Oliver Macklin

Year: 1989 - 1993
Position: Guard
Hometown: Bridgeport, CT

Oliver Macklin was a Guard for the UConn Huskies from 1989 – 1993. In September 2004 I had the opportunity to meet Oliver where he reflected on his childhood as an athlete, his basketball memories, and his current career path.

As a child Oliver enjoyed playing football more than basketball, but there wasn’t a football league in Bridgeport, CT. Being the fourth of seven children, his parents weren’t able to regularly drive him to Stratford, CT to be in their Midget Football League so Oliver became interested in basketball. He played in the same neighborhood, and on a team at the local Cardinal Shehan Center alongside former UConn teammate Chris Smith. Oliver also played on a travel basketball team during junior high, and met players that he went on to play against during his college career, and some have played in Europe with former UConn teammate Rod Sellers.

When Oliver reached high school the basketball team’s record from the year before was 1 win and 19 losses. His freshman year he was on the varsity team, but didn’t play a lot, and their record was 3 wins and 19 losses. As a sophomore he was a starter, and the record changed to 15 wins and 8 losses, as a junior 17 wins 8 losses, and progressively better as a senior, and captain of the team, 24 wins and 2 losses, loosing in the semi finals of the State Championship to a team they had beaten by 20 points during the regular season. Oliver remembered his high school days being a lot of fun when all the guys went to the barber shop on Friday afternoons prior to games, “Coach used to say ‘you look good, you feel good, and you play good’”. The barber would stir things up among the guys about who was going to do what on the court. Then the barber would bring up their previous week’s performance for conversation.

Some accomplishments that Oliver is proud of as a youngster were going to Five Star Basketball Camp during high school. It was a camp with about 500 kids where they played basketball, and practiced drills all day, every day, for a week. He was also listed as an Honorable Mention All American in the Street and Smith All American Book, a member of the All Daily News Team, and was an All State Player. Oliver also did well in high school academically—he was a high honor student, senior class president, and a member of the National Honor Society.

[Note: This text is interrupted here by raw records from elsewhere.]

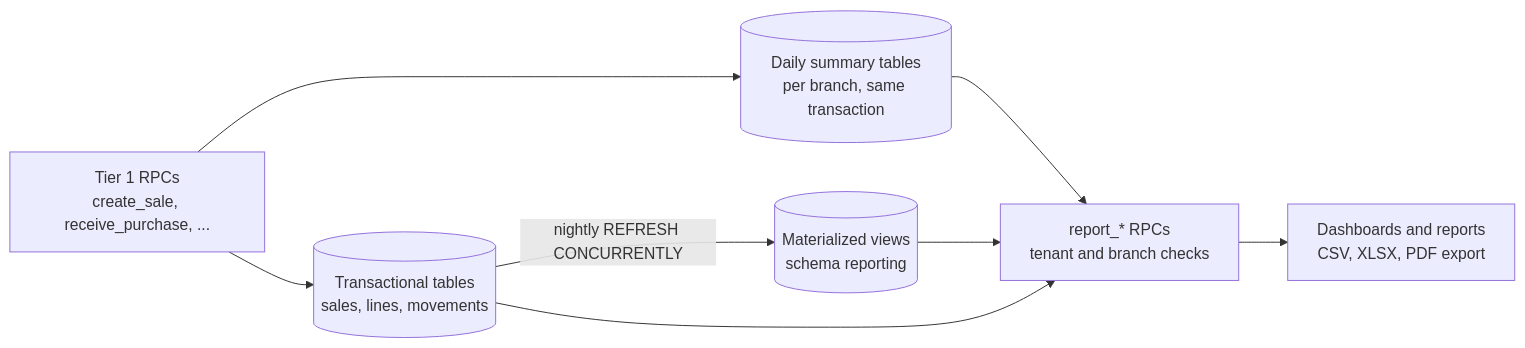
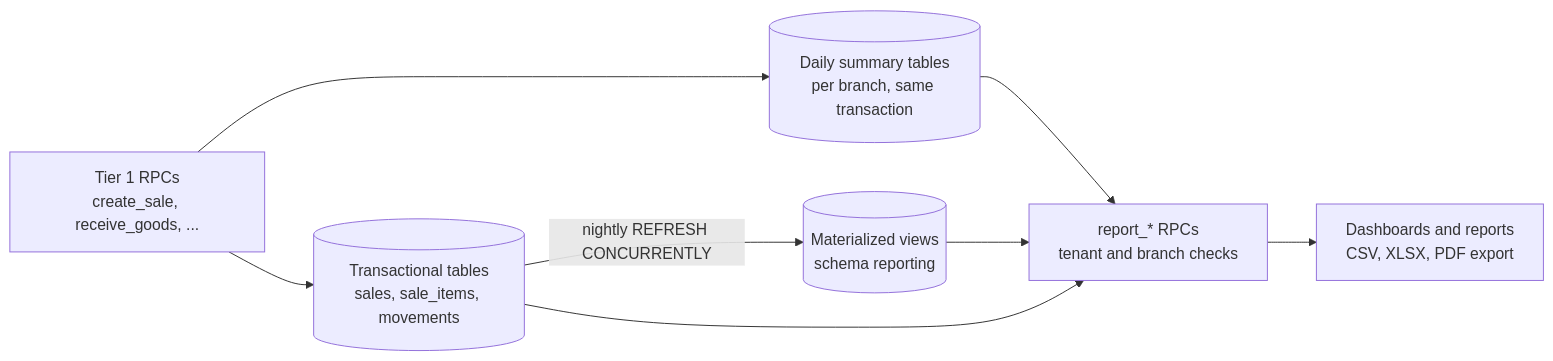
One commit to msasomrat/Pharmacy_Inventory changed the fifth of 15 diagrams in docs/architecture/architecture.md. Above: the diagram before and after it, drawn with Mermaid. The commit also changed other lines of this file and 20 other files, not shown here.

````diff
--- a/docs/architecture/architecture.md
+++ b/docs/architecture/architecture.md
@@ -989,17 +1039,17 @@
 ```mermaid
 flowchart LR
-  rpc["Tier 1 RPCs<br/>create_sale, receive_purchase, ..."]
-  oltp[("Transactional tables<br/>sales, lines, movements")]
+  rpc["Tier 1 RPCs<br/>create_sale, receive_goods, ..."]
+  oltp[("Transactional tables<br/>sales, sale_items, movements")]
   daily[("Daily summary tables<br/>per branch, same transaction")]
   mv[("Materialized views<br/>schema reporting")]
   reports["report_* RPCs<br/>tenant and branch checks"]
   ui["Dashboards and reports<br/>CSV, XLSX, PDF export"]
 
   rpc --> oltp
   rpc --> daily
   oltp -->|"nightly REFRESH CONCURRENTLY"| mv
   daily --> reports
   mv --> reports
   oltp --> reports
   reports --> ui
 ```
````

Oliver and his high school coach were new to the college basketball recruiting process, and made some mistakes which became the best decisions in Oliver’s basketball career. Oliver was recruited by several universities, but was not advised when to sign a letter of intent. Soon he began receiving letters from universities letting him know they were no longer interested in offering him a scholarship because other kids had signed letters to attend the university, and they no longer had a scholarship available. UConn was not recruiting Oliver, but someone he knew spoke to Coach Calhoun about Oliver’s situation. Coach Calhoun told Oliver he could work out with the team, become a walk-on, and maybe the following year a scholarship would be offered to him. “I became a walk-on. Coach doesn’t give anybody anything. You work hard for anything you get. After my freshman year coach sat me down, and offered me a scholarship. It was a blessing. I wouldn’t change it for anything in the world.”

When Oliver got to UConn it was a big change from high school because Oliver said in college you are dealing with grown, strong, physical men. The Big East was literally the Big East. Some memorable experiences while at UConn were being co-captain of the team with Scott Burrell their senior year, being a part of the first Big East Championship Team was great, the year of the “dream season” too. “That was a great team. A bunch of hard working, blue collar guys.” That year CT basketball was put on the map, and began going to the NCAA Tournament regularly. The University of CT started getting nationally known players to come to UConn, and when Oliver was a junior, the freshman class consisted of eight players from states across the country.

Oliver is also proud to have been an influence on one of the greatest legends to come to the University of CT, Ray Allen. When Ray came for his recruiting visit, Scott Burrell and Oliver showed him around and recently Ray told Oliver that the comradery with the UConn team and the closeness is what made him come to CT. He liked that the guys spent time with each other on the court, and off the court. Being so far from home he wanted to be with a group of guys who enjoyed being together.

Oliver’s thoughts on Coach Calhoun, “Coach is the greatest. Coach Calhoun gets mad about a bad pass when you’re winning by 30 points because he’s thinking about the games against Syracuse or Georgetown when you’re not going to be up by 30 points.”

After graduating from UConn in four years with a Bachelors Degree in Communications, Oliver attended a few basketball camps and overseas tryouts, but the money wasn’t enough to keep him away from beginning a career in CT’s Judicial System. Oliver started out as a Bell Commissioner (like a mediator) for two years, then was a Probation Officer for seven years, and for the past two years he’s been a Probation Officer Supervisor, and after work he’s an assistant basketball coach at Stratford High School.

Oliver resides in his hometown of Bridgeport with his two-year-old son, Blake, who has a basketball in his hand all day, and shoots about 100 shots a day. Oliver said of his UConn basketball career, “It was a lot of fun. Everyone still keeps in contact. We get together, and watch UConn games, and now our children all play together. It’s a great extended family.”